▶ _What the exercise asks_
Leave the images out, and copy each of the records below exactly.

▶ _Data for review_
-------
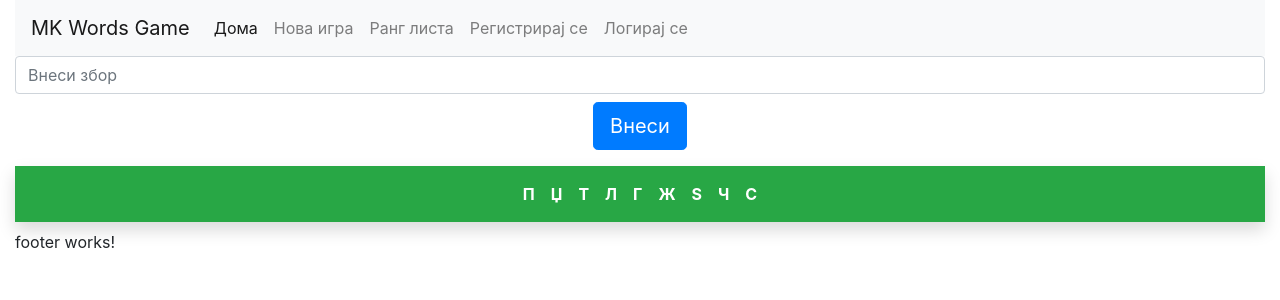
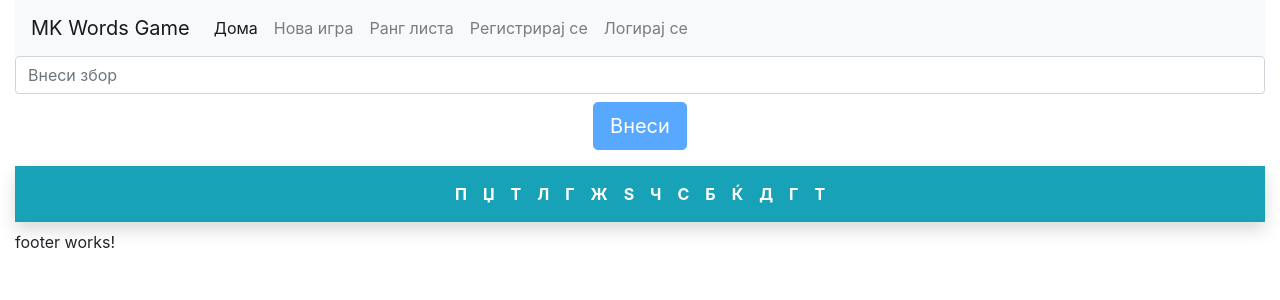
Before and after one commit to ivokostovski/mk_words_game, an Angular app in the folder mk-words-game/: page / in a window 1280 px wide. Shown: the top 300 px of the page. Built offline with nearby package versions, Linux system fonts and the light colour scheme.

Commit message:
reactive Forms and Validation working fine, dynamic classes added

```diff
--- a/mk-words-game/src/app/app.module.ts
+++ b/mk-words-game/src/app/app.module.ts
@@ -1,6 +1,6 @@
 import { BrowserModule } from '@angular/platform-browser';
 import { NgModule } from '@angular/core';
-import { FormsModule } from '@angular/forms';
+import { FormsModule, ReactiveFormsModule } from '@angular/forms';
 
 import { AppComponent } from './app.component';
 import { GameComponent } from './game/game.component';
@@ -22,7 +22,8 @@ import { GameGottenLettersComponent } from './game/game-gotten-letters/game-gott
   ],
   imports: [
     BrowserModule,
-    FormsModule
+    FormsModule,
+    ReactiveFormsModule
   ],
   providers: [],
   bootstrap: [AppComponent]
--- a/mk-words-game/src/app/game/game-gotten-letters/game-gotten-letters.component.html
+++ b/mk-words-game/src/app/game/game-gotten-letters/game-gotten-letters.component.html
@@ -1,2 +1,2 @@
-<div class="p-3 mb-2 bg-success text-white text-center shadow"><span class="mx-2 text-uppercase font-weight-bold"
+<div class="p-3 mb-2 bg-info text-white text-center shadow"><span class="mx-2 text-uppercase font-weight-bold"
     *ngFor="let letter of choosenListOfLetters">{{letter}}</span></div>
--- a/mk-words-game/src/app/game/game-gotten-letters/game-gotten-letters.component.ts
+++ b/mk-words-game/src/app/game/game-gotten-letters/game-gotten-letters.component.ts
@@ -9,7 +9,7 @@ export class GameGottenLettersComponent implements OnInit {
 
   // tslint:disable-next-line:max-line-length
   fullListOfLetters = ['А', 'Б', 'В', 'Г', 'Д', 'Ѓ', 'Е', 'Ж', 'З', 'Ѕ', 'И', 'Ј', 'К', 'Л',	'Љ', 'М', 'Н', 'Њ',	'О',	'П',	'Р',	'С',	'Т',	'Ќ',	'У',	'Ф',	'Х',	'Ц',	'Ч',	'Џ',	'Ш'];
-  maxNumberOfLetters = 9;
+  maxNumberOfLetters = 14;
   choosenListOfLetters = [];
 
   constructor() { }
--- a/mk-words-game/src/app/game/game-input/game-input.component.html
+++ b/mk-words-game/src/app/game/game-input/game-input.component.html
@@ -1,10 +1,13 @@
 <div class="row">
   <div class="col-12">
-    <form>
-      <div class="form-group text-center">
-        <input type="text" maxlength="9" class="form-control" placeholder="Внеси збор">
-        <button type="submit" class="btn btn-lg btn-primary mt-2">Внеси</button>
-      </div>
+    <form [formGroup]="rForm" (ngSubmit)="addWord(rForm.value)">
+        <div class="form-group text-center">
+          <input type="text" maxlength="9" class="form-control" placeholder="Внеси збор" formControlName="content">
+            <div class="alert alert-danger mt-1" role="alert" *ngIf="!rForm.controls['content'].valid && rForm.controls['content'].touched">
+              Зборот кој го внесуваш треба да биде напишан на кирилица, и да има помеѓу 2 и 9 букви!
+            </div>
+          <button type="submit" class="btn btn-lg btn-primary mt-2" [disabled]="!rForm.valid">Внеси</button>
+        </div>
     </form>
   </div>
 </div>
--- a/mk-words-game/src/app/game/game-input/game-input.component.ts
+++ b/mk-words-game/src/app/game/game-input/game-input.component.ts
@@ -1,15 +1,31 @@
-import { Component, OnInit } from '@angular/core';
+import { Component, EventEmitter, Output} from '@angular/core';
+import { FormBuilder, FormGroup, Validators } from '@angular/forms';
+import { Word } from '../../models/word.model';
 
 @Component({
   selector: 'app-game-input',
   templateUrl: './game-input.component.html',
   styleUrls: ['./game-input.component.css']
 })
-export class GameInputComponent implements OnInit {
 
-  constructor() { }
+export class GameInputComponent {
 
-  ngOnInit() {
-  }
+  @Output() notify: EventEmitter<any> = new EventEmitter<any>();
+  submitedWord: Word;
+  rForm: FormGroup;
+  isValid = true;
+
+  constructor(private fb: FormBuilder) {
+    this.rForm = fb.group({
+      'content': [null, Validators.compose([Validators.required, Validators.minLength(2)])]
+    });
+   }
+
+   addWord(content) {
+    this.submitedWord = new Word(content.content, this.isValid);
+    this.notify.emit(this.submitedWord);
+    this.rForm.reset();
+   }
+
 
 }
--- a/mk-words-game/src/app/game/game.component.html
+++ b/mk-words-game/src/app/game/game.component.html
@@ -1,2 +1,11 @@
-<app-game-input></app-game-input>
+<app-game-input (notify)="oNsumbitWordClicked($event)"></app-game-input>
 <app-game-gotten-letters></app-game-gotten-letters>
+<div class="row" *ngIf="latestWord">
+  <div class="col-12">
+    <ul *ngFor="let word of submitedWords" class="list-group">
+      <li class="list-group-item my-1" [ngClass]="wordClasses">{{word.content}}</li>
+    </ul>
+  </div>
+</div>
+
+<!-- (triedWordsToParent)="eventHandler($event)" -->
--- a/mk-words-game/src/app/game/game.component.ts
+++ b/mk-words-game/src/app/game/game.component.ts
@@ -1,15 +1,35 @@
-import { Component, OnInit } from '@angular/core';
+import { Component, Input } from '@angular/core';
+
+import { Word } from '../models/word.model';
 
 @Component({
   selector: 'app-game',
   templateUrl: './game.component.html',
   styleUrls: ['./game.component.css']
 })
-export class GameComponent implements OnInit {
 
-  constructor() { }
+export class GameComponent {
 
-  ngOnInit() {
+  submitedWords: Word[] = [];
+  latestWord: Word;
+  wordClasses = {
+    'bg-danger': true,
+    'bg-success': true
+  };
+
+  constructor() {}
+
+  oNsumbitWordClicked(newWord: Word) {
+    if (newWord.isValid === true) {
+      this.wordClasses["bg-success"] = true;
+      this.wordClasses["bg-danger"] = false;
+    } else {
+      this.wordClasses["bg-success"] = false;
+      this.wordClasses["bg-danger"] = true;
+    };
+
+    this.latestWord = newWord;
+    this.submitedWords.push(newWord);
   }
 
 }
--- /dev/null
+++ b/mk-words-game/src/app/models/word.model.ts
@@ -0,0 +1,9 @@
+export class Word {
+  content: string;
+  isValid: boolean;
+
+  constructor(content: string, isValid: boolean) {
+    this.content = content;
+    this.isValid = isValid;
+  }
+}
```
-------
▶ _Response area_
Before and after one commit to ivokostovski/mk_words_game, an Angular app in the folder mk-words-game/: page / in a window 1280 px wide. Shown: the top 300 px of the page. Built offline with nearby package versions, Linux system fonts and the light colour scheme.

Commit message:
reactive Forms and Validation working fine, dynamic classes added

```diff
--- a/mk-words-game/src/app/app.module.ts
+++ b/mk-words-game/src/app/app.module.ts
@@ -1,6 +1,6 @@
 import { BrowserModule } from '@angular/platform-browser';
 import { NgModule } from '@angular/core';
-import { FormsModule } from '@angular/forms';
+import { FormsModule, ReactiveFormsModule } from '@angular/forms';
 
 import { AppComponent } from './app.component';
 import { GameComponent } from './game/game.component';
@@ -22,7 +22,8 @@ import { GameGottenLettersComponent } from './game/game-gotten-letters/game-gott
   ],
   imports: [
     BrowserModule,
-    FormsModule
+    FormsModule,
+    ReactiveFormsModule
   ],
   providers: [],
   bootstrap: [AppComponent]
--- a/mk-words-game/src/app/game/game-gotten-letters/game-gotten-letters.component.html
+++ b/mk-words-game/src/app/game/game-gotten-letters/game-gotten-letters.component.html
@@ -1,2 +1,2 @@
-<div class="p-3 mb-2 bg-success text-white text-center shadow"><span class="mx-2 text-uppercase font-weight-bold"
+<div class="p-3 mb-2 bg-info text-white text-center shadow"><span class="mx-2 text-uppercase font-weight-bold"
     *ngFor="let letter of choosenListOfLetters">{{letter}}</span></div>
--- a/mk-words-game/src/app/game/game-gotten-letters/game-gotten-letters.component.ts
+++ b/mk-words-game/src/app/game/game-gotten-letters/game-gotten-letters.component.ts
@@ -9,7 +9,7 @@ export class GameGottenLettersComponent implements OnInit {
 
   // tslint:disable-next-line:max-line-length
   fullListOfLetters = ['А', 'Б', 'В', 'Г', 'Д', 'Ѓ', 'Е', 'Ж', 'З', 'Ѕ', 'И', 'Ј', 'К', 'Л',	'Љ', 'М', 'Н', 'Њ',	'О',	'П',	'Р',	'С',	'Т',	'Ќ',	'У',	'Ф',	'Х',	'Ц',	'Ч',	'Џ',	'Ш'];
-  maxNumberOfLetters = 9;
+  maxNumberOfLetters = 14;
   choosenListOfLetters = [];
 
   constructor() { }
--- a/mk-words-game/src/app/game/game-input/game-input.component.html
+++ b/mk-words-game/src/app/game/game-input/game-input.component.html
@@ -1,10 +1,13 @@
 <div class="row">
   <div class="col-12">
-    <form>
-      <div class="form-group text-center">
-        <input type="text" maxlength="9" class="form-control" placeholder="Внеси збор">
-        <button type="submit" class="btn btn-lg btn-primary mt-2">Внеси</button>
-      </div>
+    <form [formGroup]="rForm" (ngSubmit)="addWord(rForm.value)">
+        <div class="form-group text-center">
+          <input type="text" maxlength="9" class="form-control" placeholder="Внеси збор" formControlName="content">
+            <div class="alert alert-danger mt-1" role="alert" *ngIf="!rForm.controls['content'].valid && rForm.controls['content'].touched">
+              Зборот кој го внесуваш треба да биде напишан на кирилица, и да има помеѓу 2 и 9 букви!
+            </div>
+          <button type="submit" class="btn btn-lg btn-primary mt-2" [disabled]="!rForm.valid">Внеси</button>
+        </div>
     </form>
   </div>
 </div>
--- a/mk-words-game/src/app/game/game-input/game-input.component.ts
+++ b/mk-words-game/src/app/game/game-input/game-input.component.ts
@@ -1,15 +1,31 @@
-import { Component, OnInit } from '@angular/core';
+import { Component, EventEmitter, Output} from '@angular/core';
+import { FormBuilder, FormGroup, Validators } from '@angular/forms';
+import { Word } from '../../models/word.model';
 
 @Component({
   selector: 'app-game-input',
   templateUrl: './game-input.component.html',
   styleUrls: ['./game-input.component.css']
 })
-export class GameInputComponent implements OnInit {
 
-  constructor() { }
+export class GameInputComponent {
 
-  ngOnInit() {
-  }
+  @Output() notify: EventEmitter<any> = new EventEmitter<any>();
+  submitedWord: Word;
+  rForm: FormGroup;
+  isValid = true;
+
+  constructor(private fb: FormBuilder) {
+    this.rForm = fb.group({
+      'content': [null, Validators.compose([Validators.required, Validators.minLength(2)])]
+    });
+   }
+
+   addWord(content) {
+    this.submitedWord = new Word(content.content, this.isValid);
+    this.notify.emit(this.submitedWord);
+    this.rForm.reset();
+   }
+
 
 }
--- a/mk-words-game/src/app/game/game.component.html
+++ b/mk-words-game/src/app/game/game.component.html
@@ -1,2 +1,11 @@
-<app-game-input></app-game-input>
+<app-game-input (notify)="oNsumbitWordClicked($event)"></app-game-input>
 <app-game-gotten-letters></app-game-gotten-letters>
+<div class="row" *ngIf="latestWord">
+  <div class="col-12">
+    <ul *ngFor="let word of submitedWords" class="list-group">
+      <li class="list-group-item my-1" [ngClass]="wordClasses">{{word.content}}</li>
+    </ul>
+  </div>
+</div>
+
+<!-- (triedWordsToParent)="eventHandler($event)" -->
--- a/mk-words-game/src/app/game/game.component.ts
+++ b/mk-words-game/src/app/game/game.component.ts
@@ -1,15 +1,35 @@
-import { Component, OnInit } from '@angular/core';
+import { Component, Input } from '@angular/core';
+
+import { Word } from '../models/word.model';
 
 @Component({
   selector: 'app-game',
   templateUrl: './game.component.html',
   styleUrls: ['./game.component.css']
 })
-export class GameComponent implements OnInit {
 
-  constructor() { }
+export class GameComponent {
 
-  ngOnInit() {
+  submitedWords: Word[] = [];
+  latestWord: Word;
+  wordClasses = {
+    'bg-danger': true,
+    'bg-success': true
+  };
+
+  constructor() {}
+
+  oNsumbitWordClicked(newWord: Word) {
+    if (newWord.isValid === true) {
+      this.wordClasses["bg-success"] = true;
+      this.wordClasses["bg-danger"] = false;
+    } else {
+      this.wordClasses["bg-success"] = false;
+      this.wordClasses["bg-danger"] = true;
+    };
+
+    this.latestWord = newWord;
+    this.submitedWords.push(newWord);
   }
 
 }
--- /dev/null
+++ b/mk-words-game/src/app/models/word.model.ts
@@ -0,0 +1,9 @@
+export class Word {
+  content: string;
+  isValid: boolean;
+
+  constructor(content: string, isValid: boolean) {
+    this.content = content;
+    this.isValid = isValid;
+  }
+}
```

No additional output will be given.